I’ll be taking with me the antibiotics to deal with whateveritis I’m infected with. I don’t know yet if those will be IV or oral. (Infectious Diseases says they will be here “later.”)

I’ll be taking pain pills with me too, oh my yes! Three drains, an enormous line of staples, and all the internal healing bits? Drugs are my friend.

So now we’re waiting, on discharge instructions, prescriptions, Infectious Diseases. If they take too exceedingly long, we’ll check out and stay at a motel tonight, as driving home in the rainy night sounds unappealing (no, I’m not driving). But if we can, home tonight!

One thing I’m not taking home with me? The Wursts!

Rumors!

So, NOTHING DEFINITE, but, from the iPad of the Sarah:

“Rumors of possibilities of hints that perhaps it might not be impossible to go home today, or perhaps tomorrow, unless the tantalizing bits and bobs really refer to something else altogether.”

 

 

Best-Laid Plans

The surgery went great, they got all the cancer out of me, the incision is pretty well healed, and I’ve even gotten half the staples pulled.

And yet, I’m still in the hospital, festooned with drains and on the kind of floor where they check on you every two hours all night.

First there was the vomiting and the N-G tube. Then there was the utterly miserable experience of having a drain installed by people who didn’t do the drugs correctly. Then there was the other drain, put in by a team who didn’t do so badly with the drugs (though nowhere near what I wanted), but absolutely had to put the drain in thru my right butt cheek, thereby eliminating any possible comfortable position. And that’s completely skipping over the potassium wars, the pain med debates, and so many other fun things.

I have some sort of as-yet-identified infection. It’s small: my white blood cell counts are normal, etc, but I’m running a fever. Me and my cancer-free self will be going home as soon as they finish culturing the sample so they can be certain of having the best antibiotic for the job, and when I no longer have a fever.

My role in this is to sleep a lot, walk around regularly (and I finally have permission to go to the bathroom by myself!), and eat a lot, by which I mean nasty grape protein supplements, nasty vanilla general supplements, and meals that vaguely resemble food (I’ve been eating a lot of mashed potatoes).

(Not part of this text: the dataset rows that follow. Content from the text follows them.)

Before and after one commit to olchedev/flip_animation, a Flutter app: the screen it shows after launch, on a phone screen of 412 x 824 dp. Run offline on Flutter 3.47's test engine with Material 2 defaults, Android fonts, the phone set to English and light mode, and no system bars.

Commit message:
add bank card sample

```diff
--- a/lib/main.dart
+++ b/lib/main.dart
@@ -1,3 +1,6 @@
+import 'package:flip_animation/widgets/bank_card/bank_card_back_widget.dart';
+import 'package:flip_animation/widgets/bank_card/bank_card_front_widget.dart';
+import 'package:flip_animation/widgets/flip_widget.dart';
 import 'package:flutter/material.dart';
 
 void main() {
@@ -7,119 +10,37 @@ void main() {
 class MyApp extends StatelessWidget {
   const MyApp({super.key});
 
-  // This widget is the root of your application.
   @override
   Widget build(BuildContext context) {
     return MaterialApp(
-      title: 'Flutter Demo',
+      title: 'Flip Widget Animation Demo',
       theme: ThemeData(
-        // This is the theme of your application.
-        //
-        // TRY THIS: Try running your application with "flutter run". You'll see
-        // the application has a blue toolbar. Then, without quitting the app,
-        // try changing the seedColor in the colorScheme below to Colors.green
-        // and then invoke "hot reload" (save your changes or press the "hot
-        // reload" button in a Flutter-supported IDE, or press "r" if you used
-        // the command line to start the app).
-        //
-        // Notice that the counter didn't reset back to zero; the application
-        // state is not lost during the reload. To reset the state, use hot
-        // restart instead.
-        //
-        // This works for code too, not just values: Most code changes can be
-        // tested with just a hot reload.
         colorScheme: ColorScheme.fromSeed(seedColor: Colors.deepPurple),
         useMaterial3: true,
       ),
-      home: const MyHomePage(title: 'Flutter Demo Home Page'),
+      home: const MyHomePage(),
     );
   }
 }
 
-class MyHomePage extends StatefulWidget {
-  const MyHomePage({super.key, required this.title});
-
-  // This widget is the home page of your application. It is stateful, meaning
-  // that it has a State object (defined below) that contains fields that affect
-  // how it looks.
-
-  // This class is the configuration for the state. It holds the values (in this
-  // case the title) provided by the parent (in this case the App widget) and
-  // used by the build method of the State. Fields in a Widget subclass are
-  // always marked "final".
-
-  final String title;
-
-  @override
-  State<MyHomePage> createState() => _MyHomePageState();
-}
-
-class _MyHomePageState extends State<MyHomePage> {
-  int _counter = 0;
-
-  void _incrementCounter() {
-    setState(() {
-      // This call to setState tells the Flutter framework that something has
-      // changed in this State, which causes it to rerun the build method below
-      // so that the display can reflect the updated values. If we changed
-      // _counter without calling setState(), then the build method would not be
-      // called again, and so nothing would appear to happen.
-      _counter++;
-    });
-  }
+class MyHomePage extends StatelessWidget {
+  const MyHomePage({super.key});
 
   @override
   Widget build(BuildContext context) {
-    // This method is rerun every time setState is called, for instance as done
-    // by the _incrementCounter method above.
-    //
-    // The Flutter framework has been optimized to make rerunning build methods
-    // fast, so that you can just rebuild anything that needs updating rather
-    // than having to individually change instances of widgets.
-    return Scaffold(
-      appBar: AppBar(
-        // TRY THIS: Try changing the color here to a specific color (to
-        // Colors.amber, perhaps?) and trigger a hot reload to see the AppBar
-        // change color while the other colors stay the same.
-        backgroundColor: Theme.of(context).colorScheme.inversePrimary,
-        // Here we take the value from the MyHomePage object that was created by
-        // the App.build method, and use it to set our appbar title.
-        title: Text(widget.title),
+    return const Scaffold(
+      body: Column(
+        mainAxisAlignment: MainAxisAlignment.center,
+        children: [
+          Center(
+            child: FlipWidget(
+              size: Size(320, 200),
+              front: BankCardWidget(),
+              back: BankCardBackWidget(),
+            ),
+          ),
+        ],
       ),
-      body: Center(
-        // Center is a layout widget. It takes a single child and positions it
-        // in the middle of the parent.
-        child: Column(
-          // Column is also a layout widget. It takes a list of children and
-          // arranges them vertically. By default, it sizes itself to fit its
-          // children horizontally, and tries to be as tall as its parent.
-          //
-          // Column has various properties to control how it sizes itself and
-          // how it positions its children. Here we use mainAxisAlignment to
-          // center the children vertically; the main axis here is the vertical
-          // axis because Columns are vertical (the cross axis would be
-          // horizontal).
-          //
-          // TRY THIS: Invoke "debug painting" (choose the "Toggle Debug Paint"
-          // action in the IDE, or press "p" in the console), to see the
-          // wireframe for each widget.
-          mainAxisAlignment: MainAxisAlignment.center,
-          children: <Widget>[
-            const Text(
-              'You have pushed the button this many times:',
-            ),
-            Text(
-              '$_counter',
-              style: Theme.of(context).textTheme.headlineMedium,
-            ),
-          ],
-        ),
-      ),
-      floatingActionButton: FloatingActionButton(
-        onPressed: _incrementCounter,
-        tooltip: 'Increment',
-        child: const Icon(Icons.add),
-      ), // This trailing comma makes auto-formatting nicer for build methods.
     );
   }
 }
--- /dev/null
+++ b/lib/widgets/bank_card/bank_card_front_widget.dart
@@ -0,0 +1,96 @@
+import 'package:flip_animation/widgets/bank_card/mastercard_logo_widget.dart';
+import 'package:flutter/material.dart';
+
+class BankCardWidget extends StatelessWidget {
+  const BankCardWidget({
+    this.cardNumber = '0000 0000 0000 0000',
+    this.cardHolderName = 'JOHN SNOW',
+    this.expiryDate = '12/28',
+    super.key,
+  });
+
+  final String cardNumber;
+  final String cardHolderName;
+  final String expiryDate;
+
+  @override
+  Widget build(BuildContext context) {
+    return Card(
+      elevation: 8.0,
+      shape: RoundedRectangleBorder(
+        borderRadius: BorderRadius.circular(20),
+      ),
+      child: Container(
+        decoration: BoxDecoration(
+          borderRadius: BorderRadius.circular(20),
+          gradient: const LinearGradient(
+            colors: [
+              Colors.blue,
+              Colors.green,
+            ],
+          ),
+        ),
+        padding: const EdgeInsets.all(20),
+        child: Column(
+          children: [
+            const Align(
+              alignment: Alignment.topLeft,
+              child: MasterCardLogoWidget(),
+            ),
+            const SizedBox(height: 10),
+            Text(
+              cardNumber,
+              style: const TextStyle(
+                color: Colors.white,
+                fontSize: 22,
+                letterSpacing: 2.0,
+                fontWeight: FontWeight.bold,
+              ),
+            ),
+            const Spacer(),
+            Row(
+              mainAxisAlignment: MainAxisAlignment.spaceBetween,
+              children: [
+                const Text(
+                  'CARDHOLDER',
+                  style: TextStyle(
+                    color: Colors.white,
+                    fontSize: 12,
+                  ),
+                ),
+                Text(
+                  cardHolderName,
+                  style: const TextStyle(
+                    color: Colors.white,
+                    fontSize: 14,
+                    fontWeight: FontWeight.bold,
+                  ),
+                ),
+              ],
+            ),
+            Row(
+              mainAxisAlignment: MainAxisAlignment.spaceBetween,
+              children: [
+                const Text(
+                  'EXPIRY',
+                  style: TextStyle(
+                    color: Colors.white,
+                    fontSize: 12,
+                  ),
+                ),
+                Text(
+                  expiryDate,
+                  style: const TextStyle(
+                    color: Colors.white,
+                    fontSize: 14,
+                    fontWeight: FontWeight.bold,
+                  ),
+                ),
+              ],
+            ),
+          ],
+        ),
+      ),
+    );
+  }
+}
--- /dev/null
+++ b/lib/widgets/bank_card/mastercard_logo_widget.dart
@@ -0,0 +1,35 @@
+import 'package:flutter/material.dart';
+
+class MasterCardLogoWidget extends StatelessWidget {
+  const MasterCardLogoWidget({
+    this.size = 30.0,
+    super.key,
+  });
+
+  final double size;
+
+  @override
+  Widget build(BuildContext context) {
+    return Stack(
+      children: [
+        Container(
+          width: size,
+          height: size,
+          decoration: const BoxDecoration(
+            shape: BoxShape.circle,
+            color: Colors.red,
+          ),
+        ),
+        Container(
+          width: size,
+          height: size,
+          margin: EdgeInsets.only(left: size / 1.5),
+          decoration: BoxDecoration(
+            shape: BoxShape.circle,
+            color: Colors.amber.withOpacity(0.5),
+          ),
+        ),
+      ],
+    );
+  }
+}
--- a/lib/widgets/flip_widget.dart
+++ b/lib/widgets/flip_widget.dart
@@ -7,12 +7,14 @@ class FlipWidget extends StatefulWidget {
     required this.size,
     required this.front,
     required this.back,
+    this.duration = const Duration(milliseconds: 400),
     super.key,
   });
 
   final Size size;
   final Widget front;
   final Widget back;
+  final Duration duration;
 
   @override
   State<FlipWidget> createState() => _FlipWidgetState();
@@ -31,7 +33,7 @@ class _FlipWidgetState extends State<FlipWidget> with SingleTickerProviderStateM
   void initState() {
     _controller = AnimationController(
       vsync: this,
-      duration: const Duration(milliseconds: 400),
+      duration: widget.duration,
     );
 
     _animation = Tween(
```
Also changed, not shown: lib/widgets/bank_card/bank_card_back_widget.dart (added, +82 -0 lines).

I’m incredibly tired of being here. Incredibly. But if i leave too early and end up back here, that would just be so much worse.

And hey, no known cancer. I’ll deal with the rest of it.